Associate Professor of English and African American Studies
Taking the case of Anna Julia Cooper, a renowned black woman writer, orator, educator, and activist, this talk argues for a series of returns that take us back to moments when texts by black women writers were ostensibly “lost,” asking what were the mechanisms through which texts became lost, and how have subsequent recoveries sometimes obscured those histories. Establishing Cooper within the vast networks constituting the processes of literary production, I show how she navigated, subverted, and re-shaped the strictures of black print culture to participate in the material production and transmission of ideas, while simultaneously calling attention to the ways race and gender bias worked to curtail that participation.
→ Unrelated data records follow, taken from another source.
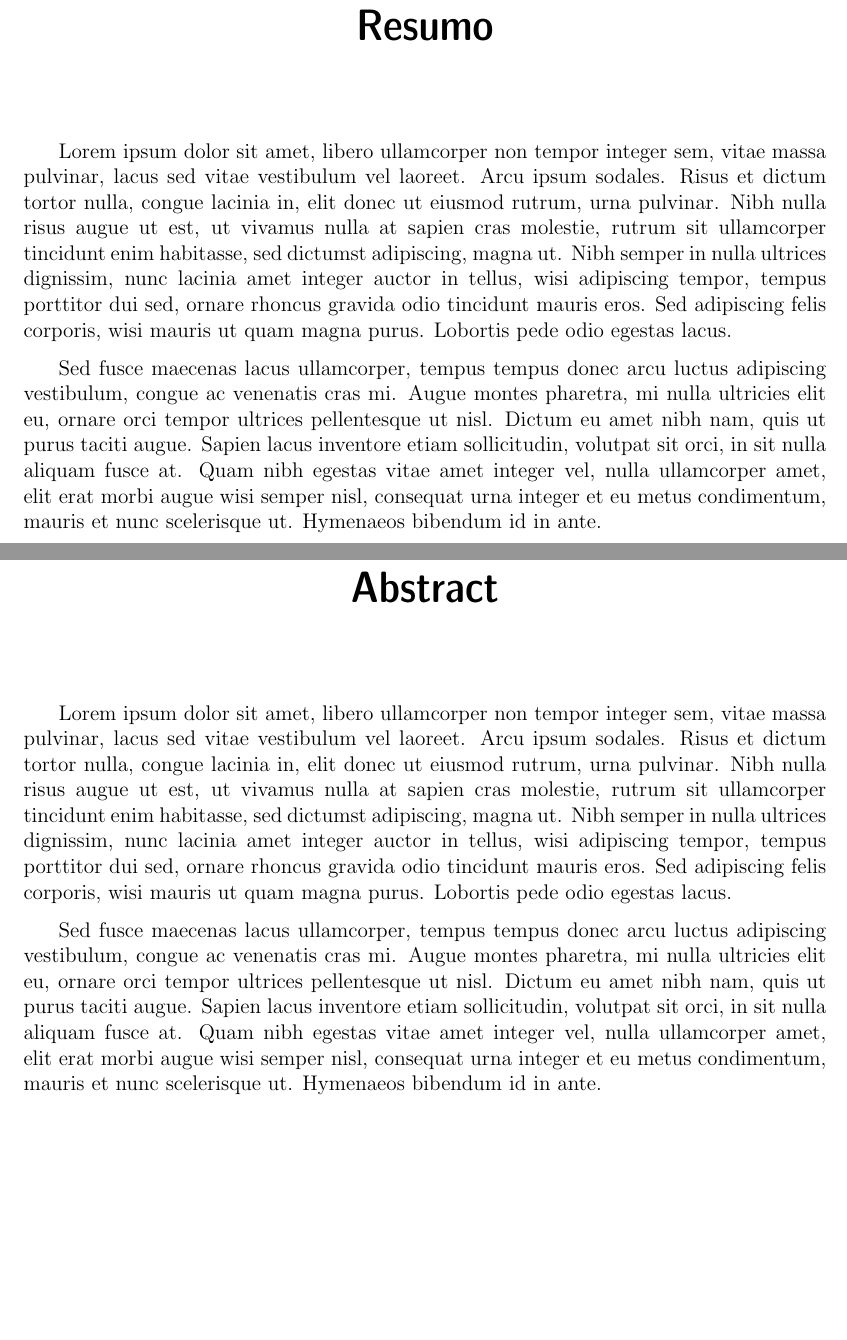
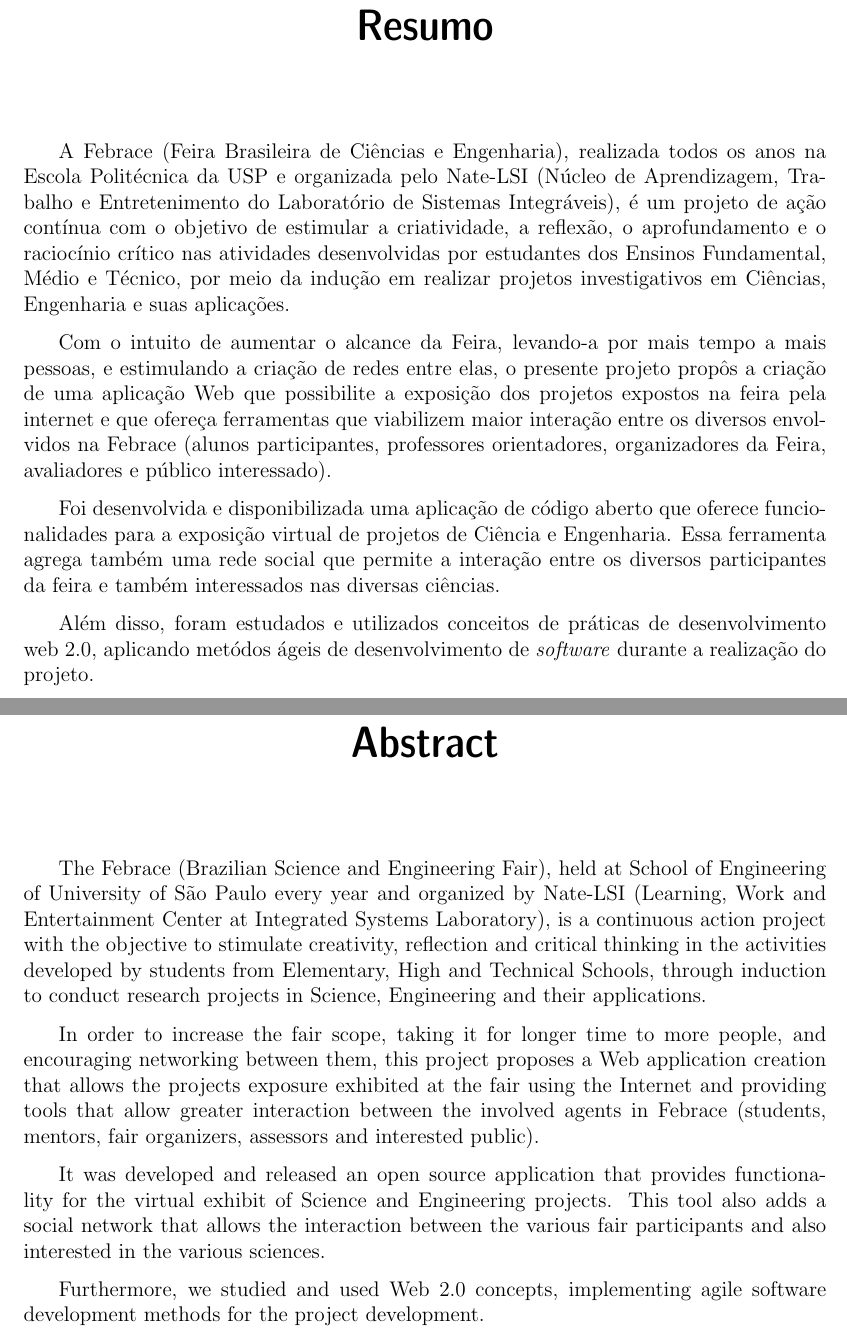
Before and after one commit to nathaliaspatricio/febracev, a LaTeX document (docs/monografia/monografia.tex, which reads docs/monografia/resumo.tex): two parts of pages 6 and 7 of 44 before the commit and two parts of pages 6 and 7 of 46 after it, joined at a grey line, cut so that both start at the same text, the shorter picture padded with empty space. The pictures show the PDF file docs/monografia/monografia.pdf that the author committed with the source.

Commit message:
resumo e abstract

```diff
--- a/docs/monografia/resumo.tex
+++ b/docs/monografia/resumo.tex
@@ -2,16 +2,24 @@
 
 \begin{resumo}
 
-Lorem ipsum dolor sit amet, libero ullamcorper non tempor integer sem, vitae massa pulvinar, lacus sed vitae vestibulum vel laoreet. Arcu ipsum sodales. Risus et dictum tortor nulla, congue lacinia in, elit donec ut eiusmod rutrum, urna pulvinar. Nibh nulla risus augue ut est, ut vivamus nulla at sapien cras molestie, rutrum sit ullamcorper tincidunt enim habitasse, sed dictumst adipiscing, magna ut. Nibh semper in nulla ultrices dignissim, nunc lacinia amet integer auctor in tellus, wisi adipiscing tempor, tempus porttitor dui sed, ornare rhoncus gravida odio tincidunt mauris eros. Sed adipiscing felis corporis, wisi mauris ut quam magna purus. Lobortis pede odio egestas lacus.
+A Febrace (Feira Brasileira de Ciências e Engenharia), realizada todos os anos na Escola Politécnica da USP e organizada pelo Nate-LSI (Núcleo de Aprendizagem, Trabalho e Entretenimento do Laboratório de Sistemas Integráveis), é um projeto de ação contínua com o objetivo de estimular a criatividade, a reflexão, o aprofundamento e o raciocínio crítico nas atividades desenvolvidas por estudantes dos Ensinos Fundamental, Médio e Técnico, por meio da indução em realizar projetos investigativos em Ciências, Engenharia e suas aplicações.
 
-Sed fusce maecenas lacus ullamcorper, tempus tempus donec arcu luctus adipiscing vestibulum, congue ac venenatis cras mi. Augue montes pharetra, mi nulla ultricies elit eu, ornare orci tempor ultrices pellentesque ut nisl. Dictum eu amet nibh nam, quis ut purus taciti augue. Sapien lacus inventore etiam sollicitudin, volutpat sit orci, in sit nulla aliquam fusce at. Quam nibh egestas vitae amet integer vel, nulla ullamcorper amet, elit erat morbi augue wisi semper nisl, consequat urna integer et eu metus condimentum, mauris et nunc scelerisque ut. Hymenaeos bibendum id in ante.
+Com o intuito de aumentar o alcance da Feira, levando-a por mais tempo a mais pessoas, e estimulando a criação de redes entre elas, o presente projeto propôs a criação de uma aplicação Web que possibilite a exposição dos projetos expostos na feira pela internet e que ofereça ferramentas que viabilizem maior interação entre os diversos envolvidos na Febrace (alunos participantes, professores orientadores, organizadores da Feira, avaliadores e público interessado).
+
+Foi desenvolvida e disponibilizada uma aplicação de código aberto que oferece funcionalidades para a exposição virtual de projetos de Ciência e Engenharia. Essa ferramenta agrega também uma rede social que permite a interação entre os diversos participantes da feira e também interessados nas diversas ciências.
+
+Além disso, foram estudados e utilizados conceitos de práticas de desenvolvimento web 2.0, aplicando metódos ágeis de desenvolvimento de \textit{software} durante a realização do projeto.
 
 \end{resumo}
 
 \begin{abstract}
 
-Lorem ipsum dolor sit amet, libero ullamcorper non tempor integer sem, vitae massa pulvinar, lacus sed vitae vestibulum vel laoreet. Arcu ipsum sodales. Risus et dictum tortor nulla, congue lacinia in, elit donec ut eiusmod rutrum, urna pulvinar. Nibh nulla risus augue ut est, ut vivamus nulla at sapien cras molestie, rutrum sit ullamcorper tincidunt enim habitasse, sed dictumst adipiscing, magna ut. Nibh semper in nulla ultrices dignissim, nunc lacinia amet integer auctor in tellus, wisi adipiscing tempor, tempus porttitor dui sed, ornare rhoncus gravida odio tincidunt mauris eros. Sed adipiscing felis corporis, wisi mauris ut quam magna purus. Lobortis pede odio egestas lacus.
+The Febrace (Brazilian Science and Engineering Fair), held at School of Engineering of University of São Paulo every year and organized by Nate-LSI (Learning, Work and Entertainment Center at Integrated Systems Laboratory), is a continuous action project with the objective to stimulate creativity, reflection and critical thinking in the activities developed by students from Elementary, High and Technical Schools, through induction to conduct research projects in Science, Engineering and their applications.
 
-Sed fusce maecenas lacus ullamcorper, tempus tempus donec arcu luctus adipiscing vestibulum, congue ac venenatis cras mi. Augue montes pharetra, mi nulla ultricies elit eu, ornare orci tempor ultrices pellentesque ut nisl. Dictum eu amet nibh nam, quis ut purus taciti augue. Sapien lacus inventore etiam sollicitudin, volutpat sit orci, in sit nulla aliquam fusce at. Quam nibh egestas vitae amet integer vel, nulla ullamcorper amet, elit erat morbi augue wisi semper nisl, consequat urna integer et eu metus condimentum, mauris et nunc scelerisque ut. Hymenaeos bibendum id in ante.
+In order to increase the fair scope, taking it for longer time to more people, and encouraging networking between them, this project proposes a Web application creation that allows the projects exposure exhibited at the fair using the Internet and providing tools that allow greater interaction between the involved agents in Febrace (students, mentors, fair organizers, assessors and interested public).
+
+It was developed and released an open source application that provides functionality for the virtual exhibit of Science and Engineering projects. This tool also adds a social network that allows the interaction between the various fair participants and also interested in the various sciences.
+
+Furthermore, we studied and used Web 2.0 concepts, implementing agile software development methods for the project development.
 
 \end{abstract}
```
Also changed, not shown: docs/monografia/monografia.pdf.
Drawing examples from a largely unexamined archive of Cooper’s writings--including 33 correspondences with W. E. B. Du Bois, Cooper’s 1931-1940 scrapbook, and her work as an editor for the Life and Writings of the Grimke Family--I establish Cooper’s innovative publishing strategies and radical engagements with print culture as integral to, rather than separate from, her astute analyses of, and challenges to, underlying cultural assumptions about race, gender and the politics of knowledge production.